> **ASSIGNMENT**: Filter this material down to the lines that contain the string "multiexp", and return those lines.

> **EXERCISE DATA**:
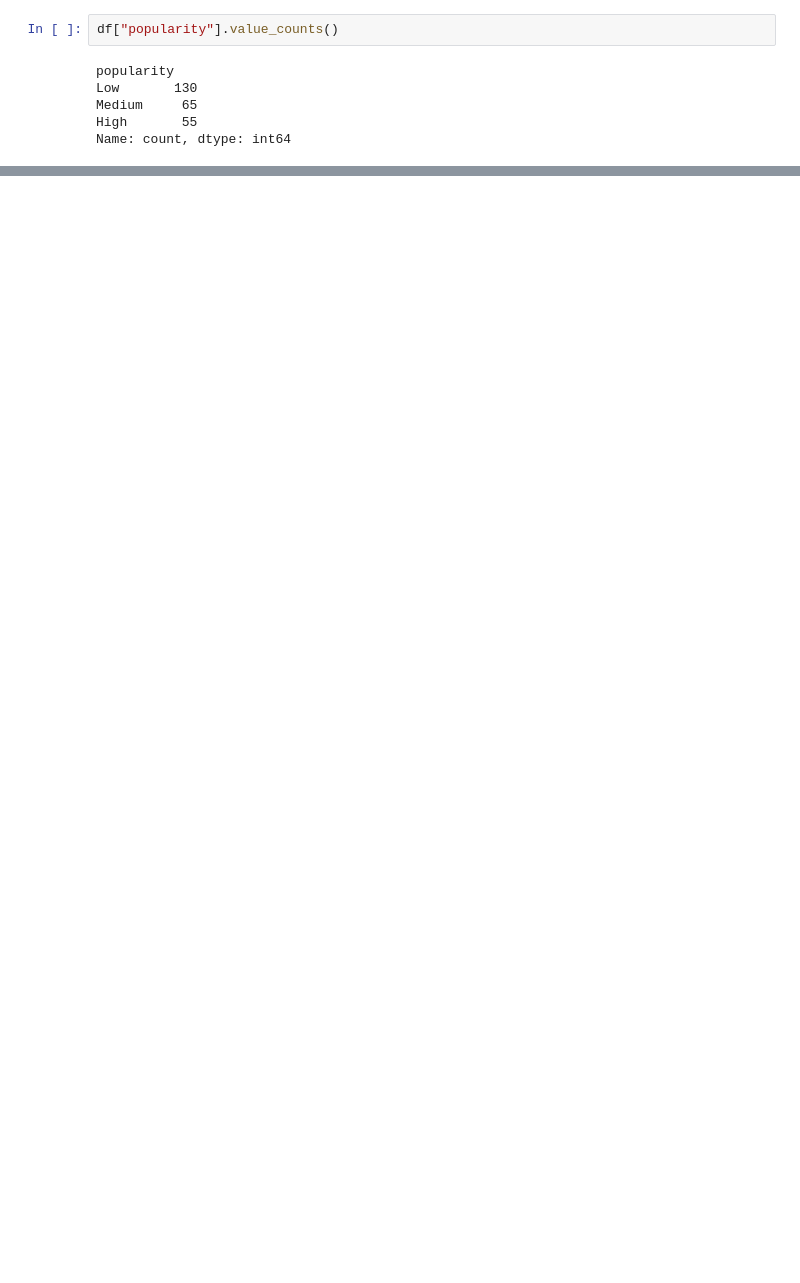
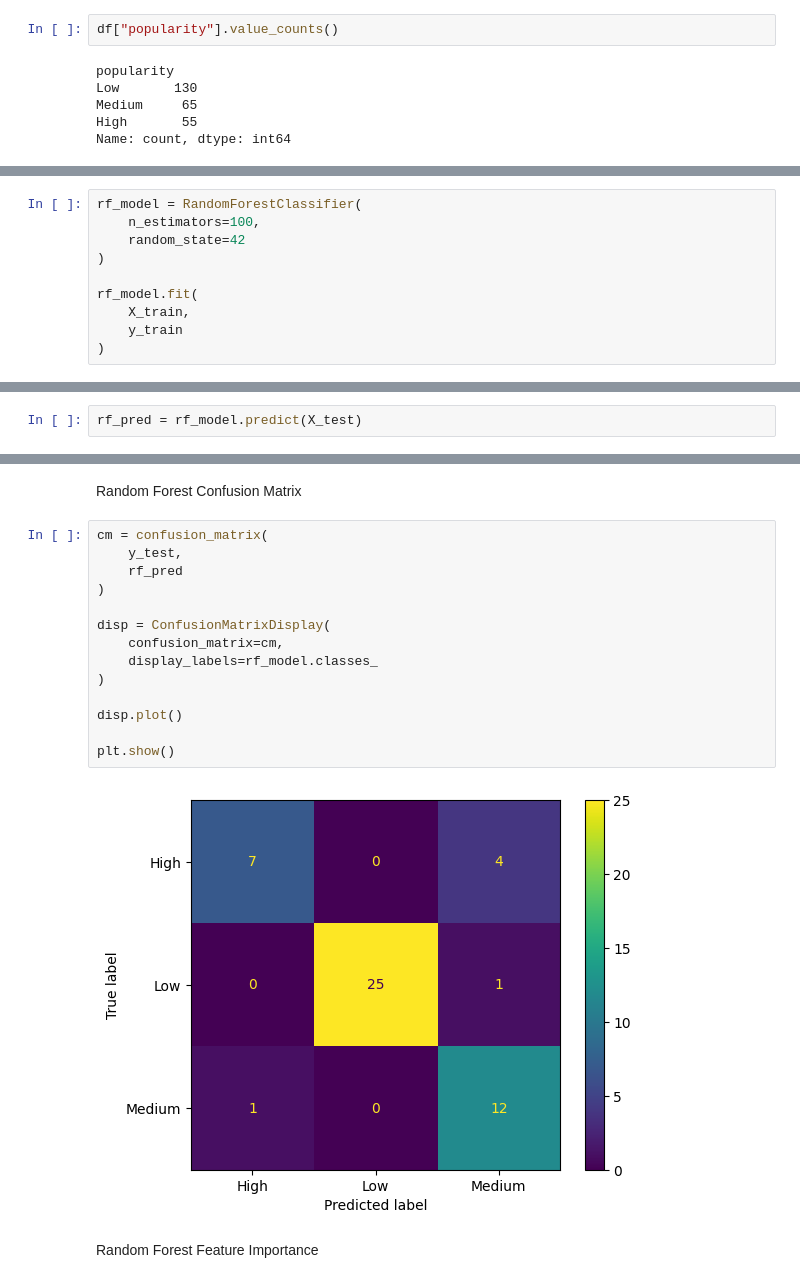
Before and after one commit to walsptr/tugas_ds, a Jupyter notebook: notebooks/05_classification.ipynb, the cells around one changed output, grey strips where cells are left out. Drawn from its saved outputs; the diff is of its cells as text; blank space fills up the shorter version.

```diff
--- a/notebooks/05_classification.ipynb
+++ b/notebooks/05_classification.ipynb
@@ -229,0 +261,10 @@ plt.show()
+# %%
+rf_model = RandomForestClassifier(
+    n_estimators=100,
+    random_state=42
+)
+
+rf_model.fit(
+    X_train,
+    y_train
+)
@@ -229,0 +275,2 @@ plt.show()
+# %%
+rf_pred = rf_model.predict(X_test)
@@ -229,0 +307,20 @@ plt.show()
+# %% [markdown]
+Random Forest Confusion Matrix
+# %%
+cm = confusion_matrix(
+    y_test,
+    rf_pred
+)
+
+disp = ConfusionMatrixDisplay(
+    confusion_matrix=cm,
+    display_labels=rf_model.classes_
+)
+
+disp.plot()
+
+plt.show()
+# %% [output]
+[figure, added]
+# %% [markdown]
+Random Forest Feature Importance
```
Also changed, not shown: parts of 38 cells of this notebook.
==
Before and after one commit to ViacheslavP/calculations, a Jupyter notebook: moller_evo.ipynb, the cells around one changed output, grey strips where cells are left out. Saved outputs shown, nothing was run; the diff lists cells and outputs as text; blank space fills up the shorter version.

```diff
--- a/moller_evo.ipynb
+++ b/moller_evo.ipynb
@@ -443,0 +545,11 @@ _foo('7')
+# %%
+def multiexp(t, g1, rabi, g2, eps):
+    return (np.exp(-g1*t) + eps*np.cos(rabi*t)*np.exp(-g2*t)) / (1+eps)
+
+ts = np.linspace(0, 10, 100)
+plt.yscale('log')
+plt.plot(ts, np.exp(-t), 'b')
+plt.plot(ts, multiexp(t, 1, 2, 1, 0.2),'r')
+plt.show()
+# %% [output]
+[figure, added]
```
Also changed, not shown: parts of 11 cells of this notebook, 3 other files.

> **ANSWER TO THIS PROBLEM**:
+def multiexp(t, g1, rabi, g2, eps):
+plt.plot(ts, multiexp(t, 1, 2, 1, 0.2),'r')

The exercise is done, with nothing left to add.